### Records for the exercise
-*-
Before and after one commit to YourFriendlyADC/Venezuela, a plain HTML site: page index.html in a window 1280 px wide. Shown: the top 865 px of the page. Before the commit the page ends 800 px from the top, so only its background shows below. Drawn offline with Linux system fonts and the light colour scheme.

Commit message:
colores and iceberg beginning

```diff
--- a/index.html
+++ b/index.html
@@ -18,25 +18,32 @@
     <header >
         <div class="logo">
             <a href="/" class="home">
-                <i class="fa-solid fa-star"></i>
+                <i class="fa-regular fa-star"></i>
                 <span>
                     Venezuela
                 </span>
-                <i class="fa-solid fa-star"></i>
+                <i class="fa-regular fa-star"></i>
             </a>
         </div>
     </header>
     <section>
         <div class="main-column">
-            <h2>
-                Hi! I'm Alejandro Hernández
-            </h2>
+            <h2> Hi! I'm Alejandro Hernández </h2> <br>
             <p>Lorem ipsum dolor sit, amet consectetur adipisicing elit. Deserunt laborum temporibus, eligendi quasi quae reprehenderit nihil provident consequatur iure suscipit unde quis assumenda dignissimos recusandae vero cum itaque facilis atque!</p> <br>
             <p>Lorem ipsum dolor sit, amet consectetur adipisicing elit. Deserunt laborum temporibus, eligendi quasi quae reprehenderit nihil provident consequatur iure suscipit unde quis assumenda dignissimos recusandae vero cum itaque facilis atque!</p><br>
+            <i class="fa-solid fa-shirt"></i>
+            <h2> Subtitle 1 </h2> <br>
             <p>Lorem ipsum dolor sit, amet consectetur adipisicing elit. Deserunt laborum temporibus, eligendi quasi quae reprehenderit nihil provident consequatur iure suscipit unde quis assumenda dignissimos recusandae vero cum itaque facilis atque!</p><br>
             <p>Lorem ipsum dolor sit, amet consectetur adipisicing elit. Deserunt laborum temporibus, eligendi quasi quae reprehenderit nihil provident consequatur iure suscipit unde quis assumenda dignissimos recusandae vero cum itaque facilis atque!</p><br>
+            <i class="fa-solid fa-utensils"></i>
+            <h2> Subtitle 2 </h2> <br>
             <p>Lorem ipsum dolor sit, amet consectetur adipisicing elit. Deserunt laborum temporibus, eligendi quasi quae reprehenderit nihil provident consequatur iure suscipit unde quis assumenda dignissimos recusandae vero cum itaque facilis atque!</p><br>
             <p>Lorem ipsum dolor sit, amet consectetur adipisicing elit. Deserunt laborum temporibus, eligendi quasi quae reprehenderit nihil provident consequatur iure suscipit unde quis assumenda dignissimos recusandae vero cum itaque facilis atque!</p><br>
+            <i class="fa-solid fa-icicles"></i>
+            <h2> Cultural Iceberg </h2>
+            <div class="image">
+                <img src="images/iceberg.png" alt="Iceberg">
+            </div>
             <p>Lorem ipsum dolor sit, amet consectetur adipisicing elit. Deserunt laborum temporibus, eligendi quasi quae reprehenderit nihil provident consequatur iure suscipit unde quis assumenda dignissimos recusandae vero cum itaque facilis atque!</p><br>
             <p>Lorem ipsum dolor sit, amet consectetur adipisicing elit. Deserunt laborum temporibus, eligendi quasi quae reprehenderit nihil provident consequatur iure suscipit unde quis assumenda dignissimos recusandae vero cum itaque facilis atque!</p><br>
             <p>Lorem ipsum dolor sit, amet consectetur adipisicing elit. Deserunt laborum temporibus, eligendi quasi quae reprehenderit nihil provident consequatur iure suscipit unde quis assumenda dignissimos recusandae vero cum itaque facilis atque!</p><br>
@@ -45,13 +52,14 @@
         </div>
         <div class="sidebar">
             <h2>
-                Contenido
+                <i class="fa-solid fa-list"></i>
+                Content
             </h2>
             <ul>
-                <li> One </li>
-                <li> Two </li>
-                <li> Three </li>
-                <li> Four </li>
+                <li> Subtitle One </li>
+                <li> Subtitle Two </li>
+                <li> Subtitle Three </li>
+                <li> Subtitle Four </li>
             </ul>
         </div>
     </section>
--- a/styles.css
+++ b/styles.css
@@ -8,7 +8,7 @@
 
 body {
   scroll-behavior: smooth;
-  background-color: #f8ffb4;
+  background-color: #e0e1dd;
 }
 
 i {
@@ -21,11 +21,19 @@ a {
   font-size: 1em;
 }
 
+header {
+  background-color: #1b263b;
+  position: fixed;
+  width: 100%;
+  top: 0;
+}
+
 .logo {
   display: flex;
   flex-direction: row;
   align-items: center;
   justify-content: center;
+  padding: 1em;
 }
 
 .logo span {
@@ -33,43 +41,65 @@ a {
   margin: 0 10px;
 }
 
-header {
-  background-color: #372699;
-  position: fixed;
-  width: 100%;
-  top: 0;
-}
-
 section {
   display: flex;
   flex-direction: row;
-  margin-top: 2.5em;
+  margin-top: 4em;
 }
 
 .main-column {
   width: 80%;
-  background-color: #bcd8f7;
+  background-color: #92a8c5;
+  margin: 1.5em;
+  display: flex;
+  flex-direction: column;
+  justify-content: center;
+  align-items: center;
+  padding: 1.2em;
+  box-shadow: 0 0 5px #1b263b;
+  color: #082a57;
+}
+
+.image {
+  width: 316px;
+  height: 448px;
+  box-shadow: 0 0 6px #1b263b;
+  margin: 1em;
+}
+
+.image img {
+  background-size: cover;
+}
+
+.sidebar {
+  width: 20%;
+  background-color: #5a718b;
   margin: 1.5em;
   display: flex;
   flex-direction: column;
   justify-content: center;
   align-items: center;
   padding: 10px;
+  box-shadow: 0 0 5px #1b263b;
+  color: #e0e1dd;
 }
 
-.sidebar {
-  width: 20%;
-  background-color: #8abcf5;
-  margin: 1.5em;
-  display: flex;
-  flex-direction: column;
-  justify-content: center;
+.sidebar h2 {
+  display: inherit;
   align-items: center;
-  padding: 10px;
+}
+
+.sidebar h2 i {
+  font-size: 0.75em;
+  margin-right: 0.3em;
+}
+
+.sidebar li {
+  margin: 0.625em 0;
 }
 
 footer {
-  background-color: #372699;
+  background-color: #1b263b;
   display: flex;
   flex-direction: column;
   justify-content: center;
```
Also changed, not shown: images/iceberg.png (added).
-*-
### Assignment
Please show every line of the entries above that contains the word "background".

### Exercise solution
Before and after one commit to YourFriendlyADC/Venezuela, a plain HTML site: page index.html in a window 1280 px wide. Shown: the top 865 px of the page. Before the commit the page ends 800 px from the top, so only its background shows below. Drawn offline with Linux system fonts and the light colour scheme.
-  background-color: #f8ffb4;
+  background-color: #e0e1dd;
+  background-color: #1b263b;
-  background-color: #372699;
-  background-color: #bcd8f7;
+  background-color: #92a8c5;
+  background-size: cover;
+  background-color: #5a718b;
-  background-color: #8abcf5;
-  background-color: #372699;
+  background-color: #1b263b;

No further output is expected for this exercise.